#### INSTRUCTIONS FOR THE TASK:
Look through the listing below for the word "memoryConfig" and copy every line where it occurs.

#### DATASET EXCERPTS:
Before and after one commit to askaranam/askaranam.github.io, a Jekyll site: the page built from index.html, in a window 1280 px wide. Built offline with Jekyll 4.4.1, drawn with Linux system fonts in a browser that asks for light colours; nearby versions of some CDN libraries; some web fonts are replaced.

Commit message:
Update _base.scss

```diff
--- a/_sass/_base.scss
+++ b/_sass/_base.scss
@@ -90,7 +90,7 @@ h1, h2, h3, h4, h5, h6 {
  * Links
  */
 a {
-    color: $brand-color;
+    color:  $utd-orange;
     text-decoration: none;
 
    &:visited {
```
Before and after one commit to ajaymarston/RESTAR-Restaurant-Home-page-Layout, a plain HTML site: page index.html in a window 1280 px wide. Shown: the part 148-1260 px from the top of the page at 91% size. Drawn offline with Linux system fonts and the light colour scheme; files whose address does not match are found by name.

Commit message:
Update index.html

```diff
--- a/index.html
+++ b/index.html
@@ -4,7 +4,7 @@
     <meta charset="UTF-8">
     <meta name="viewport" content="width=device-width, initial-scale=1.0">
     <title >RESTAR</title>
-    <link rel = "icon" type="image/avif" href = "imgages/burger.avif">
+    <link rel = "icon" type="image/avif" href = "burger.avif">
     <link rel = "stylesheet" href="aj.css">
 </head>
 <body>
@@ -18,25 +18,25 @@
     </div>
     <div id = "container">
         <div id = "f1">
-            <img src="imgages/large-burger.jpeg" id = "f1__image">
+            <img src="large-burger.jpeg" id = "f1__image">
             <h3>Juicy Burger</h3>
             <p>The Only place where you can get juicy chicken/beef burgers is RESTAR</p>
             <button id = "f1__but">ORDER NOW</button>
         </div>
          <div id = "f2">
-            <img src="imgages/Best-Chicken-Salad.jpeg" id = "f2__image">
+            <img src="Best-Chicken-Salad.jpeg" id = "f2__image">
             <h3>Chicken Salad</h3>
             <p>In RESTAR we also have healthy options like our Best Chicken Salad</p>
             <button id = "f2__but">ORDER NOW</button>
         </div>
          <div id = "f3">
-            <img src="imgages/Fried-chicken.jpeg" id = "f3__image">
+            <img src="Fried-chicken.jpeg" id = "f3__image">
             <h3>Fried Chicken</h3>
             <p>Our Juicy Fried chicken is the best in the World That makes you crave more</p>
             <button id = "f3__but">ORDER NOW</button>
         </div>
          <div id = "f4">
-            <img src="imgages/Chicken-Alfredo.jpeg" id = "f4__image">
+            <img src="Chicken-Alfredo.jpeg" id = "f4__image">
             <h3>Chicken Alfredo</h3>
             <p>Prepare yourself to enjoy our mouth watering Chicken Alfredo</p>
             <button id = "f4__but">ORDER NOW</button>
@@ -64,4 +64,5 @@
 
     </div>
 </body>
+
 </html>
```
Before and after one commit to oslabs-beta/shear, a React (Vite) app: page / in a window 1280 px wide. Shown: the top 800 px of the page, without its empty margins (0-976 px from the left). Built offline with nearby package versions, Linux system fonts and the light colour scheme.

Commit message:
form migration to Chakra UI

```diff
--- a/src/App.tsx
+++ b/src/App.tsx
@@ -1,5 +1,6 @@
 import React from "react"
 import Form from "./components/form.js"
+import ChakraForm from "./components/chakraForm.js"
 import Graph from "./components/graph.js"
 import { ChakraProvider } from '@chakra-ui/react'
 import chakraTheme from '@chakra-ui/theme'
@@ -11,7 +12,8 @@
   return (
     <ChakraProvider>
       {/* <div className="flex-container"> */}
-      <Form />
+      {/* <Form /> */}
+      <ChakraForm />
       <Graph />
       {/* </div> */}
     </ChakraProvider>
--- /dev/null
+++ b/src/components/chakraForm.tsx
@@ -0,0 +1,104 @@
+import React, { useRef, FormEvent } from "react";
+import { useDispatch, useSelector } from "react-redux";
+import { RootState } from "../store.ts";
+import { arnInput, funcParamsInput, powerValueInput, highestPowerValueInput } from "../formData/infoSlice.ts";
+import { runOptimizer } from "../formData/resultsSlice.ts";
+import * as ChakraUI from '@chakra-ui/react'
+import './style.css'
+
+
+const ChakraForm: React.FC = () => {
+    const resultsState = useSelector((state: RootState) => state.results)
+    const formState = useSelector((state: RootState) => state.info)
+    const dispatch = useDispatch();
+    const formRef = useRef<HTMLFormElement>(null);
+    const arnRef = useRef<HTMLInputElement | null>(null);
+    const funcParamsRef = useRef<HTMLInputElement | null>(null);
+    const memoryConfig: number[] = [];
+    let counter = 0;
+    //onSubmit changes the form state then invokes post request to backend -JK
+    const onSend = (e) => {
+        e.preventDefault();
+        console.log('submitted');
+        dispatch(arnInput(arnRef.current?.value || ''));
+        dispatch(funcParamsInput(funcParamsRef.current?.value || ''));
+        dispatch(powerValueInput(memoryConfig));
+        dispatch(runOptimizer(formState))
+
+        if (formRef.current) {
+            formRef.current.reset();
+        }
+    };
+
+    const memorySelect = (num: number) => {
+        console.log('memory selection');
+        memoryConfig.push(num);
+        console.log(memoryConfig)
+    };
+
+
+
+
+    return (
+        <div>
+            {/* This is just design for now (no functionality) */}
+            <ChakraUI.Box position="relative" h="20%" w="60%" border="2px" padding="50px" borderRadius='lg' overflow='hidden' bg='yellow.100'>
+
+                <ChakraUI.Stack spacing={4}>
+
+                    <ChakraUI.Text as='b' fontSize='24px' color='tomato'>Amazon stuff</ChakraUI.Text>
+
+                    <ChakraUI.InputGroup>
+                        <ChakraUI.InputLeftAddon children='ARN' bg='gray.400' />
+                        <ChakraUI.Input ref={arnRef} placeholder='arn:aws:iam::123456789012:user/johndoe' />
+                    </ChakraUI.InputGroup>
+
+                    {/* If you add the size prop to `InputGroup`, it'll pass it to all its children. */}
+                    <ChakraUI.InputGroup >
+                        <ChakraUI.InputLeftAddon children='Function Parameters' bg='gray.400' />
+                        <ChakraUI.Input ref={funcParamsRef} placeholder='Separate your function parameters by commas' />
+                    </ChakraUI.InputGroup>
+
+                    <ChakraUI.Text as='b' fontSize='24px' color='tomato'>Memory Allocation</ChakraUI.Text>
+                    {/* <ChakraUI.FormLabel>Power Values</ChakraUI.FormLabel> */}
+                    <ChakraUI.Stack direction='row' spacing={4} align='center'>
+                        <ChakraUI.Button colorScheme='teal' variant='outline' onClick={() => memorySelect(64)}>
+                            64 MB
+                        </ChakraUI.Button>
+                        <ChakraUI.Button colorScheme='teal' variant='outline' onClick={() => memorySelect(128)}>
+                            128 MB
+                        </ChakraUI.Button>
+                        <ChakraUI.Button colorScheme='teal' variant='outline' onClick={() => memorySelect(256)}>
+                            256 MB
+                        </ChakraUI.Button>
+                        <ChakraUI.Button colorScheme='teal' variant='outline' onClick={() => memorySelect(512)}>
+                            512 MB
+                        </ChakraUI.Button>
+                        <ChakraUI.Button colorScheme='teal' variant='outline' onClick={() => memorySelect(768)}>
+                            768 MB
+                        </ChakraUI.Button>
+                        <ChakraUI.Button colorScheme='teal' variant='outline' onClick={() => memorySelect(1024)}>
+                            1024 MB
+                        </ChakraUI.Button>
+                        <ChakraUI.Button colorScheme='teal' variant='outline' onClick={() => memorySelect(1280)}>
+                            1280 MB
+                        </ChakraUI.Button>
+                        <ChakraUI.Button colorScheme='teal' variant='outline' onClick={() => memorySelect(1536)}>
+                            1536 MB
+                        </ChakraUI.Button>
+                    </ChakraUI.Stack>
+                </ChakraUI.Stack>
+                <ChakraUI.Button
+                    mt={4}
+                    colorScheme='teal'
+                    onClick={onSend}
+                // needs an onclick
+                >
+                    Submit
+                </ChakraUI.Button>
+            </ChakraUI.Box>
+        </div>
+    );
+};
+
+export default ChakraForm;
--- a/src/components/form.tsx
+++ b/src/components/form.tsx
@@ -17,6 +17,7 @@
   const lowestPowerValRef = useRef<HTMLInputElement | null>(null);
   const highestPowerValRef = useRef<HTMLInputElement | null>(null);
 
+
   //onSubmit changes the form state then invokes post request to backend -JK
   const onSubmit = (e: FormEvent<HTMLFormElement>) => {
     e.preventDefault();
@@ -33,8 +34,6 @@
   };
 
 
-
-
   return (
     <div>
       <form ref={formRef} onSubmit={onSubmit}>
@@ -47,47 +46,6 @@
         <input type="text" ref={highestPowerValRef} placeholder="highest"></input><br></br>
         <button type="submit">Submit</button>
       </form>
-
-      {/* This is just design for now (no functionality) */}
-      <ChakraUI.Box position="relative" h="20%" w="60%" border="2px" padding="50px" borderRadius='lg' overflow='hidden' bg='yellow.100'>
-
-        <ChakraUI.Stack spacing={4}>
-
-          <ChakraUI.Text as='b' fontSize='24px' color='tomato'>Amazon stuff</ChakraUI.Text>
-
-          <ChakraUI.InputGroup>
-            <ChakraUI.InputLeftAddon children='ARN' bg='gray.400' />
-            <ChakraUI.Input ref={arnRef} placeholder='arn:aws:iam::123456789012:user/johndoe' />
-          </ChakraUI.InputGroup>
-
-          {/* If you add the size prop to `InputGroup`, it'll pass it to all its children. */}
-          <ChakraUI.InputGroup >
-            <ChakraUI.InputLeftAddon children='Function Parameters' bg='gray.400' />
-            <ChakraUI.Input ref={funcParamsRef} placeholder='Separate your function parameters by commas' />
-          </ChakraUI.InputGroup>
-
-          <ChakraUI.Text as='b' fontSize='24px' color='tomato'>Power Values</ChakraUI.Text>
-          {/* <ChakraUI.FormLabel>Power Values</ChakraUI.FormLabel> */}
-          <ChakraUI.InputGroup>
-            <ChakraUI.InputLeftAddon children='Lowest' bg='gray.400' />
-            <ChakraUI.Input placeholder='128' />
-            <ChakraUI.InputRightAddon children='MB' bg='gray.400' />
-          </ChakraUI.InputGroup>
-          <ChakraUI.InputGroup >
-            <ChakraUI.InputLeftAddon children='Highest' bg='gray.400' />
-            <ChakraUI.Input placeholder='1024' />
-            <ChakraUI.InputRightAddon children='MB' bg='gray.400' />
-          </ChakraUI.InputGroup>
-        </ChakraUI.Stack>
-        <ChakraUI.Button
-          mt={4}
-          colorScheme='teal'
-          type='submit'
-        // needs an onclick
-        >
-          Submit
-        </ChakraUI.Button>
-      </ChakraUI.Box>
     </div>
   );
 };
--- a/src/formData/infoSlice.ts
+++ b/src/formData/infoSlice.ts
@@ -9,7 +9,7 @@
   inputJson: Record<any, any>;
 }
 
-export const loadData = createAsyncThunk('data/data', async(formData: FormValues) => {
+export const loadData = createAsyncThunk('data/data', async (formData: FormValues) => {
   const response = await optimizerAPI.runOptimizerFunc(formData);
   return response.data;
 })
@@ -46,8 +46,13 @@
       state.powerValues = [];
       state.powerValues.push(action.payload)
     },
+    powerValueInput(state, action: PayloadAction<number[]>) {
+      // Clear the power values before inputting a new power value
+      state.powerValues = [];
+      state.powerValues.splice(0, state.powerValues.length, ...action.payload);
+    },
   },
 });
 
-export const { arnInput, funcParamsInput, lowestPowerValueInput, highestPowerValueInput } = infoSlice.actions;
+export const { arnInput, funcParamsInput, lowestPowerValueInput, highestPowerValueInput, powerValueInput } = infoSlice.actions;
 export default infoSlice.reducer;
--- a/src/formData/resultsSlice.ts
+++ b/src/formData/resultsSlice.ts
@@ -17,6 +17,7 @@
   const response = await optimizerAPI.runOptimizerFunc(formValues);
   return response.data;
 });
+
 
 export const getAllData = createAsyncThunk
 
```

#### YOUR RESPONSE:
+    const memoryConfig: number[] = [];
+        dispatch(powerValueInput(memoryConfig));
+        memoryConfig.push(num);
+        console.log(memoryConfig)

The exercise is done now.